The bearded Fidel Castro took power in a 1959 revolution and ruled Cuba for 49 years with a mix of charisma and iron will, creating a one-party state and becoming a central figure in the Cold War. Cuba broke diplomatic relations with Israel in 1973 after the Yom Kippur War.
He was demonized by the United States and its allies but admired by many leftists around the world, especially socialist revolutionaries in Latin America and Africa.
Transforming Cuba from a playground for rich Americans into a symbol of resistance to Washington, Castro outlasted nine U.S. presidents in power.
He fended off a CIA-backed invasion at the Bay of Pigs in 1961 as well as countless assassination attempts.
His alliance with Moscow helped trigger the Cuban Missile Crisis in 1962, a 13-day showdown with the United States that brought the world the closest it has been to nuclear war.
Wearing green military fatigues and chomping on cigars for many of his years in power, Castro was famous for long, fist-pounding speeches filled with blistering rhetoric, often aimed at the United States.
At home, he swept away capitalism and won support for bringing schools and hospitals to the poor. But he also created legions of enemies and critics, concentrated among Cuban exiles in Miami who fled his rule and saw him as a ruthless tyrant.
In the end it was not the efforts of Washington and Cuban exiles nor the collapse of Soviet communism that ended his rule. Instead, illness forced him to cede power to his younger brother Raul Castro, provisionally in 2006 and definitively in 2008.

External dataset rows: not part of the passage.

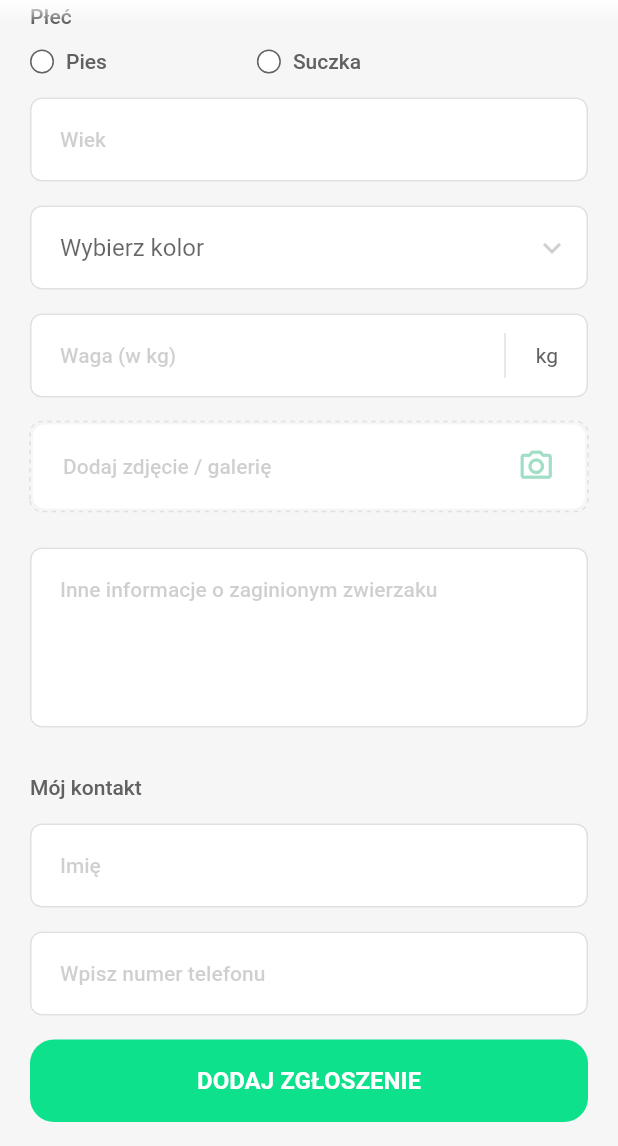
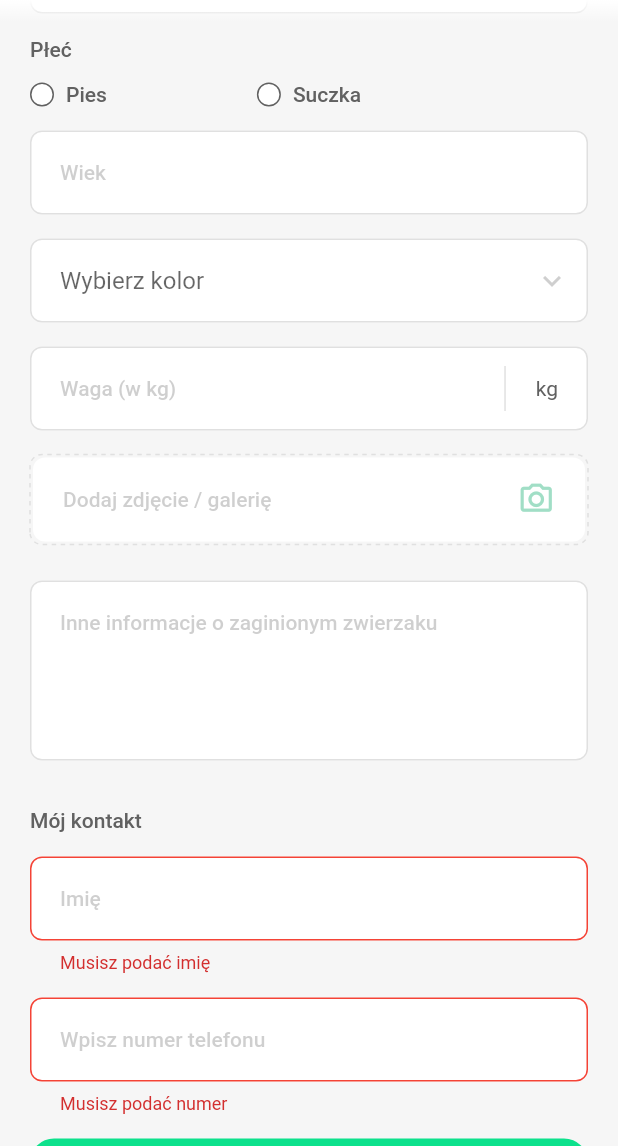
Before and after one commit to MobiCommunity/Lapka.Mobile, a Flutter app: the MissingReportPage screen opened directly, scrolled down 470 dp, after a tap on "DODAJ ZGŁOSZENIE", on a phone screen of 412 x 824 dp, the part 90-1236 px from its top. Run offline on Flutter 3.47's test engine with Material 2 defaults, Android fonts, the phone set to English and light mode, and no system bars; drawn by our look-alikes of dotted_border; our stand-ins replace cached_network_image, carousel_slider, connectivity_plus, flutter_svg, geocoding, geolocator and 3 more; missing offline and left inert: flutter_login_facebook; network calls fail; Roboto replaces fonts that are missing (Ubuntu).

Commit message:
Validators
.

```diff
--- a/lapka/lib/components/basic/basicFormField.dart
+++ b/lapka/lib/components/basic/basicFormField.dart
@@ -1,6 +1,9 @@
+import 'dart:ui';
+
 import 'package:flutter/material.dart';
 import 'package:lapka/settings/colors.dart';
 import 'package:lapka/settings/textStyles.dart';
+import 'package:lapka/utils/validators.dart';
 
 class BasicFormField extends StatefulWidget {
   final TextEditingController controller;
@@ -8,7 +11,8 @@ class BasicFormField extends StatefulWidget {
   final Widget? trailling;
   final int maxLines;
   final bool enabled;
-
+  final Function validator;
+  final TextInputType textInputType;
 
   BasicFormField({
     Key? key,
@@ -16,7 +20,9 @@ class BasicFormField extends StatefulWidget {
     this.placeholder = '',
     this.enabled = true,
     this.trailling,
-    this.maxLines = 1
+    this.maxLines = 1,
+    this.validator = Validators.defaultValidator,
+    this.textInputType = TextInputType.text
   }) : super(key: key,);
 
   @override
@@ -31,12 +37,14 @@ class _BasicFormFieldState extends State<BasicFormField> {
 
   @override
   Widget build(BuildContext context) {
-    return TextField(
+    return TextFormField(
+      validator: (text) => widget.validator(text),
       controller: widget.controller,
       style: body14Light.copyWith(color: BasicColors.darkGrey),
       cursorColor: BasicColors.darkGrey,
       maxLines: widget.maxLines,
       enabled: widget.enabled,
+      keyboardType: widget.textInputType,
       decoration: InputDecoration(
         hintText: widget.placeholder,
         hintStyle: body14.copyWith(color: BasicColors.darkGrey.withOpacity(0.3)),
--- a/lapka/lib/main.dart
+++ b/lapka/lib/main.dart
@@ -78,7 +78,7 @@ class _MyHomePageState extends State<MyHomePage> {
   Widget build(BuildContext context) {
     print('build');
     return context.watch<LocationProvider>().status != LocationStatus.New
-        ? MenuDashboardLayout(AdoptPetListPage())
+        ? WillPopScope(onWillPop: ()async{return false;}, child: MenuDashboardLayout(AdoptPetListPage()))
         : Scaffold(
             body: Center(
               child: LoadingIndicator(),
--- a/lapka/lib/screens/report/missingReport.dart
+++ b/lapka/lib/screens/report/missingReport.dart
@@ -4,12 +4,14 @@ import 'package:jiffy/jiffy.dart';
 import 'package:lapka/components/appBar/customAppBar.dart';
 import 'package:lapka/components/basic/basicButton.dart';
 import 'package:lapka/components/basic/basicDatePicker.dart';
+import 'package:lapka/components/basic/basicDropdownButton.dart';
 import 'package:lapka/components/basic/basicFormField.dart';
 import 'package:lapka/components/basic/basicImagePicker.dart';
 import 'package:lapka/components/basic/basicText.dart';
 import 'package:lapka/components/basic/customCheckbox.dart';
 import 'package:lapka/settings/colors.dart';
 import 'package:lapka/settings/textStyles.dart';
+import 'package:lapka/utils/validators.dart';
 
 class MissingReportPage extends StatefulWidget {
   const MissingReportPage({Key? key}) : super(key: key);
@@ -19,6 +21,7 @@ class MissingReportPage extends StatefulWidget {
 }
 
 class _MissingReportPageState extends State<MissingReportPage> {
+  final formKey = GlobalKey<FormState>();
   final TextEditingController localizationController = TextEditingController();
   final TextEditingController petNameController = TextEditingController();
   final TextEditingController ageController = TextEditingController();
@@ -26,17 +29,19 @@ class _MissingReportPageState extends State<MissingReportPage> {
   final TextEditingController infoController = TextEditingController();
   final TextEditingController nameController = TextEditingController();
   final TextEditingController phoneController = TextEditingController();
-  bool? sex = null;
+  bool? sex;
 
   _listCallback(List<String> photos) {
     print('callback : ${photos.length}');
   }
 
-  _changeSex(bool state){
+  _changeSex(bool state) {
     sex = state;
-    setState(() {
+    setState(() {});
+  }
 
-    });
+  _validate() {
+    formKey.currentState!.validate();
   }
 
   @override
@@ -63,7 +68,9 @@ class _MissingReportPageState extends State<MissingReportPage> {
                       topLeft: Radius.circular(33),
                       topRight: Radius.circular(33))),
             ),
-            Container(
+            Form(
+              key: formKey,
+              child: Container(
                 color: BasicColors.grey,
                 child: Padding(
                   padding: const EdgeInsets.symmetric(horizontal: 20),
@@ -72,6 +79,15 @@ class _MissingReportPageState extends State<MissingReportPage> {
                     crossAxisAlignment: CrossAxisAlignment.start,
                     children: [
                       BasicDatePicker(
+                        initialDate: DateTime.now(),
+                        firsDate: DateTime.now().subtract(Duration(days: 30)),
+                        lastDate: DateTime.now(),
+                        placeholder: 'Data zaginięcia',
+                        validator: (text) => Validators.multiValidator([
+                                VaidatorModel(
+                                    Validators.notEmpty, 'Musisz podać datę'),
+
+                              ], text),
                         onChangeCallback: () {},
                       ),
                       SizedBox(
@@ -103,17 +119,18 @@ class _MissingReportPageState extends State<MissingReportPage> {
                         height: 16,
                       ),
                       BasicDropdownButton(
-                      onChangeCallback: (){},
+                        onChangeCallback: () {},
                         placeholder: 'Wybierz kategorie',
-                      items: ['Kategoria 1', 'Kategoria 2','Kategoria 3'],),
+                        items: ['Kategoria 1', 'Kategoria 2', 'Kategoria 3'],
+                      ),
                       SizedBox(
                         height: 16,
                       ),
                       BasicDropdownButton(
-                      onChangeCallback: (){},
+                        onChangeCallback: () {},
                         placeholder: 'Wybierz rasę',
-                      items: ['Kategoria 1', 'Kategoria 2','Kategoria 3'],),
-
+                        items: ['Kategoria 1', 'Kategoria 2', 'Kategoria 3'],
+                      ),
                       SizedBox(
                         height: 16,
                       ),
@@ -121,31 +138,49 @@ class _MissingReportPageState extends State<MissingReportPage> {
                         'Płeć',
                         color: BasicColors.darkGrey,
                       ),
-                    SizedBox(height: 14,),
+                      SizedBox(
+                        height: 14,
+                      ),
                       Row(
                         children: [
-                        CustomCheckbox(text: 'Pies', isChecked: !(sex??true), onPressCallback: (){_changeSex(false);}),
-                        SizedBox(width: 100,),
-                        CustomCheckbox(text: 'Suczka', isChecked: sex??false,onPressCallback: (){_changeSex(true);}),
+                          CustomCheckbox(
+                              text: 'Pies',
+                              isChecked: !(sex ?? true),
+                              onPressCallback: () {
+                                _changeSex(false);
+                              }),
+                          SizedBox(
+                            width: 100,
+                          ),
+                          CustomCheckbox(
+                              text: 'Suczka',
+                              isChecked: sex ?? false,
+                              onPressCallback: () {
+                                _changeSex(true);
+                              }),
                         ],
                       ),
                       SizedBox(
                         height: 16,
                       ),
                       BasicFormField(
-                        controller: ageController, placeholder: 'Wiek'),
+                          textInputType: TextInputType.number,
+                          controller: ageController,
+                          placeholder: 'Wiek'),
                       SizedBox(
                         height: 16,
                       ),
                       BasicDropdownButton(
-                      onChangeCallback: (){},
+                        onChangeCallback: () {},
                         placeholder: 'Wybierz kolor',
-                      items: ['Kategoria 1', 'Kategoria 2','Kategoria 3'],),
+                        items: ['Kategoria 1', 'Kategoria 2', 'Kategoria 3'],
+                      ),
                       SizedBox(
                         height: 16,
                       ),
                       BasicFormField(
                         controller: weightController,
+                        textInputType: TextInputType.number,
                         placeholder: 'Waga (w kg)',
                         trailling: Row(
                           mainAxisSize: MainAxisSize.min,
@@ -185,18 +220,30 @@ class _MissingReportPageState extends State<MissingReportPage> {
                         height: 16,
                       ),
                       BasicFormField(
-                        controller: nameController, placeholder: 'Imię'),
+                          validator: (text) => Validators.multiValidator([
+                                VaidatorModel(
+                                    Validators.notEmpty, 'Musisz podać imię'),
+                              ], text),
+                          controller: nameController,
+                          placeholder: 'Imię'),
                       SizedBox(
                         height: 16,
                       ),
                       BasicFormField(
+                          textInputType: TextInputType.phone,
+                          validator: (text) => Validators.multiValidator([
+                                VaidatorModel(
+                                    Validators.notEmpty, 'Musisz podać numer'),
+                                VaidatorModel(
+                                    Validators.phone, 'Nieprawidłowy numer'),
+                              ], text),
                           controller: phoneController,
                           placeholder: 'Wpisz numer telefonu'),
                       SizedBox(
                         height: 16,
                       ),
                       BasicButton(
-                      onPressed: () {},
+                        onPressed: _validate,
                         text: "DODAJ ZGŁOSZENIE",
                         color: BasicColors.darkGreen,
                       ),
@@ -206,6 +253,7 @@ class _MissingReportPageState extends State<MissingReportPage> {
                     ],
                   ),
                 ),
+              ),
             )
           ],
         ),
@@ -213,62 +261,3 @@ class _MissingReportPageState extends State<MissingReportPage> {
     );
   }
 }
-
-class BasicDropdownButton extends StatefulWidget {
-  final String placeholder;
-  final List<String> items;
-  final Function() onChangeCallback;
-  const BasicDropdownButton(
-      {required this.items, this.placeholder = '',required this.onChangeCallback, Key? key})
-      : super(key: key);
-
-  @override
-  _BasicDropdownButtonState createState() => _BasicDropdownButtonState();
-}
-
-class _BasicDropdownButtonState extends State<BasicDropdownButton> {
-  final circularBorder = OutlineInputBorder(
-    borderRadius: BorderRadius.circular(8),
-  );
-  String? selectedValue;
-  @override
-  Widget build(BuildContext context) {
-    return DropdownButtonFormField(
-      value: selectedValue,
-      icon:
-          Icon(Icons.expand_more, color: BasicColors.darkGrey.withOpacity(0.3)),
-      decoration: InputDecoration(
-        hintText: widget.placeholder,
-        hintStyle:
-            body14Light.copyWith(color: BasicColors.darkGrey.withOpacity(0.3)),
-        contentPadding:
-            const EdgeInsets.symmetric(horizontal: 20, vertical: 16),
-        filled: true,
-        fillColor: Colors.white,
-        border: circularBorder.copyWith(
-          borderSide: BorderSide(color: BasicColors.greyOutlineBorder),
-        ),
-        errorBorder: circularBorder.copyWith(
-          borderSide: BorderSide(color: Colors.red),
-        ),
-        focusedBorder: circularBorder.copyWith(
-          borderSide: BorderSide(color: BasicColors.greyOutlineBorder),
-        ),
-        enabledBorder: circularBorder.copyWith(
-          borderSide: BorderSide(color: BasicColors.greyOutlineBorder),
-        ),
-      ),
-      items: widget.items.map((value) {
-        return DropdownMenuItem<String>(
-          value: value,
-          child: BasicText.body14Light(value),
-        );
-      }).toList(),
-      onChanged: (String? value) {
-        setState(() {
-          selectedValue = value;
-        });
-      },
-    );
-  }
-}
--- /dev/null
+++ b/lapka/lib/utils/validators.dart
@@ -0,0 +1,44 @@
+class Validators {
+  static String? multiValidator(List<VaidatorModel> validators, String text){
+    for (var item in validators) {
+      if(item.func(text)) {}
+      else return item.alert;
+    }
+    return null;
+  }
+
+  static defaultValidator(String text) {return null;}
+
+  static bool email(String text){
+    return RegExp(r'^.+@[a-zA-Z]+\.{1}[a-zA-Z]+(\.{0,1}[a-zA-Z]+)$').hasMatch(text);
+  }
+
+  static bool min8Chars(String text){
+    if(text.length >= 8)
+      return true;
+    else
+      return false;
+  }
+
+  static bool notEmpty(String text){
+    if(text!='')
+      return true;
+    else
+      return false;
+  }
+
+  static bool phone(String text){
+    if(text.length == 9 || text.length==12)
+      return true;
+    else
+      return false;
+  }
+
+
+}
+
+class VaidatorModel{
+  final Function func;
+  final String alert;
+  VaidatorModel(this.func, this.alert);
+}
```
Also changed, not shown: lapka/lib/components/basic/basicDatePicker.dart (+14 -8 lines), lapka/lib/components/basic/loginFormField.dart (+7 -3 lines), lapka/lib/screens/login/loginPage.dart (+18 -40 lines). Lines whose indentation alone changed are shown as unchanged.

Although Raul Castro always glorified his older brother, he has changed Cuba since taking over by introducing market-style economic reforms and agreeing with the United States in December to re-establish diplomatic ties and end decades of hostility.
Six weeks later, Fidel Castro offered only lukewarm support for the deal, raising questions about whether he approved of ending hostilities with his longtime enemy.
In his final years, Fidel Castro no longer held leadership posts. He wrote newspaper commentaries on world affairs and occasionally met with foreign leaders but he lived in semi-seclusion.
His death - which would once have thrown a question mark over Cuba's future - seems unlikely to trigger a crisis as Raul Castro, 85, is firmly ensconced in power.